    "Ignoring me will allow me to continue my tirade and spread of lies unchecked and unchallenged because everyone (except the guests that read this forum that don't have the luxury of doing so, and therefore won't be able to tell that I'm getting away with lying) that knows better and has disproven me has chosen not to waste their time with my tripe."



    Heaven forbid it ever gets easier to ignore people in the future. We'll have nothing left but dozens of groups of ~fifteen people each, only listening to what they want to hear. The forum'll be indistinguishable from how it is now.



    I've tried saying the same a few times recently, but I don't think the message gets thru. Perhaps I'm on too many ignore lists myself to make a difference with the regulars.
  • Reply 138 of 264
    cpsrocpsro Posts: 2,470member
    Quote:
    Originally Posted by Robodude View Post


    Google is getting blamed for their part in this, but what about the owners of the websites who are using analytics and Google ads? Even AI use it. Sites need to make money and seems that targeted ads have become the way for them to do this.
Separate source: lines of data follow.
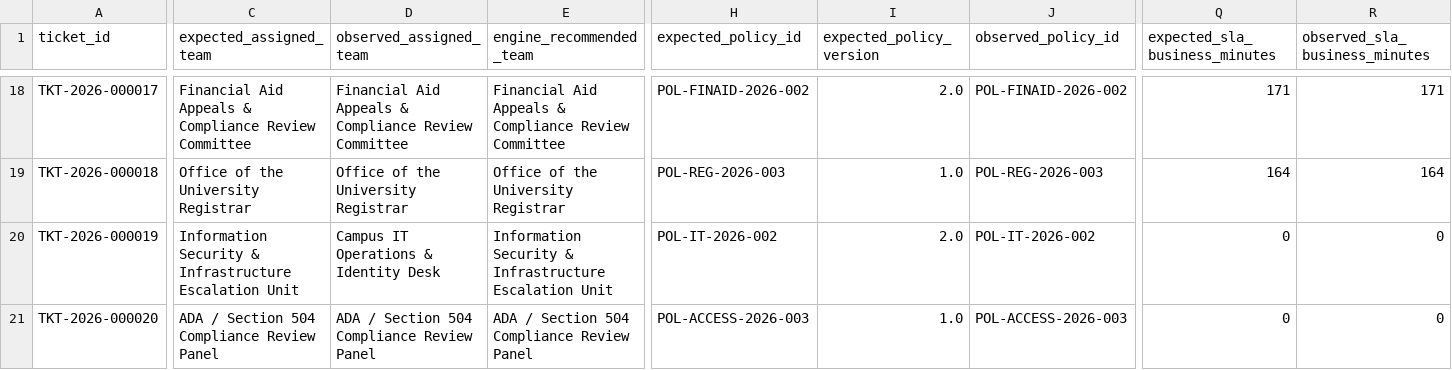
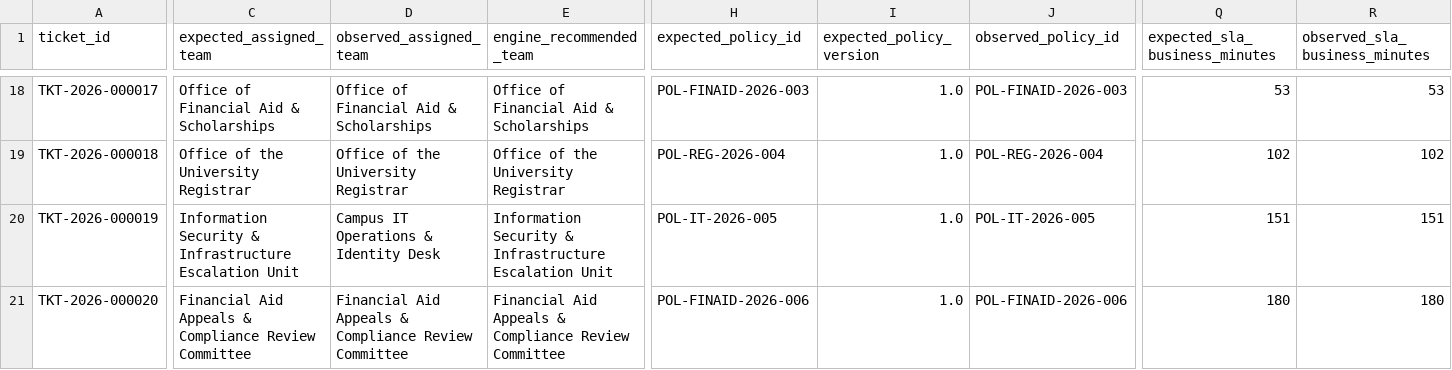
Before and after one commit to dandetejaswini/CampusResolve-AI, a CSV file: datasets/csv/ground_truth_comparison_sample.csv, drawn as a sheet; only a part is shown, gaps mark what is left out; the diff covers the shown part only; the diff names each change by its address in the sheet, - before the commit and + after, or states it on an @@ line.

```diff
--- a/datasets/csv/ground_truth_comparison_sample.csv
+++ b/datasets/csv/ground_truth_comparison_sample.csv
-C18 (expected_assigned_team): Financial Aid Appeals & Compliance Review Committee
+C18 (expected_assigned_team): Office of Financial Aid & Scholarships
-D18 (observed_assigned_team): Financial Aid Appeals & Compliance Review Committee
+D18 (observed_assigned_team): Office of Financial Aid & Scholarships
-E18 (engine_recommended_team): Financial Aid Appeals & Compliance Review Committee
+E18 (engine_recommended_team): Office of Financial Aid & Scholarships
-H18 (expected_policy_id): POL-FINAID-2026-002
+H18 (expected_policy_id): POL-FINAID-2026-003
-I18 (expected_policy_version): 2.0
+I18 (expected_policy_version): 1.0
-J18 (observed_policy_id): POL-FINAID-2026-002
+J18 (observed_policy_id): POL-FINAID-2026-003
-Q18 (expected_sla_business_minutes): 171
+Q18 (expected_sla_business_minutes): 53
-R18 (observed_sla_business_minutes): 171
+R18 (observed_sla_business_minutes): 53
-H19 (expected_policy_id): POL-REG-2026-003
+H19 (expected_policy_id): POL-REG-2026-004
-J19 (observed_policy_id): POL-REG-2026-003
+J19 (observed_policy_id): POL-REG-2026-004
-Q19 (expected_sla_business_minutes): 164
+Q19 (expected_sla_business_minutes): 102
-R19 (observed_sla_business_minutes): 164
+R19 (observed_sla_business_minutes): 102
-H20 (expected_policy_id): POL-IT-2026-002
+H20 (expected_policy_id): POL-IT-2026-005
-I20 (expected_policy_version): 2.0
+I20 (expected_policy_version): 1.0
-J20 (observed_policy_id): POL-IT-2026-002
+J20 (observed_policy_id): POL-IT-2026-005
-Q20 (expected_sla_business_minutes): 0
+Q20 (expected_sla_business_minutes): 151
-R20 (observed_sla_business_minutes): 0
+R20 (observed_sla_business_minutes): 151
-C21 (expected_assigned_team): ADA / Section 504 Compliance Review Panel
+C21 (expected_assigned_team): Financial Aid Appeals & Compliance Review Committee
-D21 (observed_assigned_team): ADA / Section 504 Compliance Review Panel
+D21 (observed_assigned_team): Financial Aid Appeals & Compliance Review Committee
-E21 (engine_recommended_team): ADA / Section 504 Compliance Review Panel
+E21 (engine_recommended_team): Financial Aid Appeals & Compliance Review Committee
-H21 (expected_policy_id): POL-ACCESS-2026-003
+H21 (expected_policy_id): POL-FINAID-2026-006
-J21 (observed_policy_id): POL-ACCESS-2026-003
+J21 (observed_policy_id): POL-FINAID-2026-006
-Q21 (expected_sla_business_minutes): 0
+Q21 (expected_sla_business_minutes): 180
-R21 (observed_sla_business_minutes): 0
+R21 (observed_sla_business_minutes): 180
```
Also changed, not shown: 166 edited cells elsewhere in this file, datasets/csv/anomaly_detection_results.csv, datasets/csv/categories.csv, 46 other files.
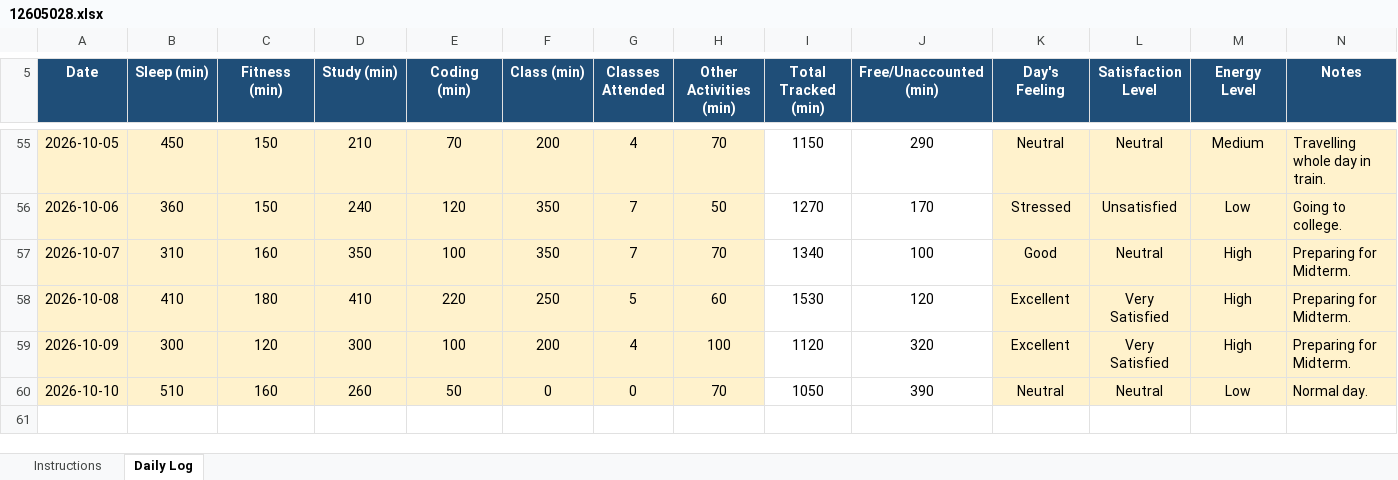
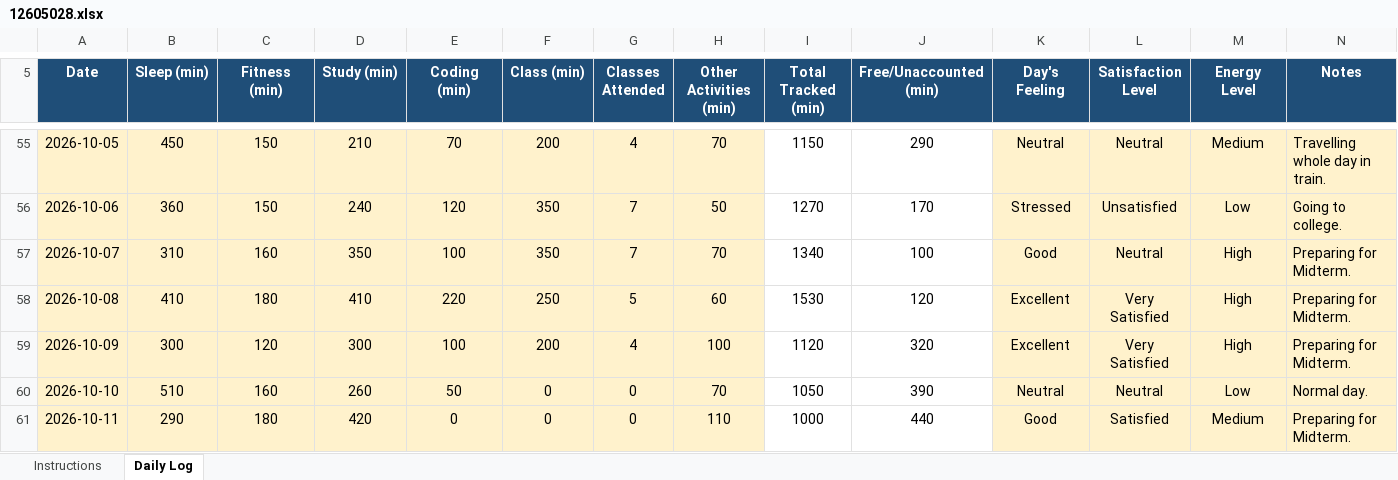
Before and after one commit to RiyaKumari2602/cap776, an Excel workbook: 12605028.xlsx, sheet Daily Log, drawn as a sheet; only a part is shown, gaps mark what is left out; values as stored, in another font and other column widths than the file's, no borders; conditional formats not drawn; the diff names each change by its address in the sheet, - before the commit and + after, or states it on an @@ line.

Commit message:
my updated data

```diff
--- a/12605028.xlsx (sheet Daily Log)
+++ b/12605028.xlsx (sheet Daily Log)
+row 61: 2026-10-11 | 290 | 180 | 420 | 0 | 0 | 0 | 110 | 1000 | 440 | Good | Satisfied | Medium | Preparing for Midterm.
```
And targeting is achieved through tracking and the like.



    I mean, short of every website requiring a paywall, or membership scheme, what can be done? If Google/whatever other ad company stops tracking people, my guess is the data becomes less useful, which may mean an increase in quantity of content but surely not the quality.



    Web admins don't need to change a thing. Google just needs to back off tracking. Users will still get ads to click. Ads can still be selected for delivery based on the site being viewed (the user's "location").



    Google is fully to blame.
  • Reply 139 of 264
    eehdeehd Posts: 137member
    Quote:
    Originally Posted by MJ1970 View Post


    OK. Is Google's way of making money evil? If so, why?



    Yes, because it violates the 4th Amendment of the US Constitution...You know, the one that says that people have "the right to be secure in their persons, houses, papers, and effects....
  • Reply 140 of 264
    tallest skiltallest skil Posts: 43,399member
    Quote:
    Originally Posted by eehd View Post


    Yes, because it violates the 4th Amendment of the US Constitution...You know, the one that says that people have "the right to be secure in their persons, houses, papers, and effects....



    He's arguing the Internet is not a natural right, and legally it isn't. You can certainly live without using the Internet in any fashion whatsoever.



    But that's not the point of this argument at all, so it's moot.
Sign In or Register to comment.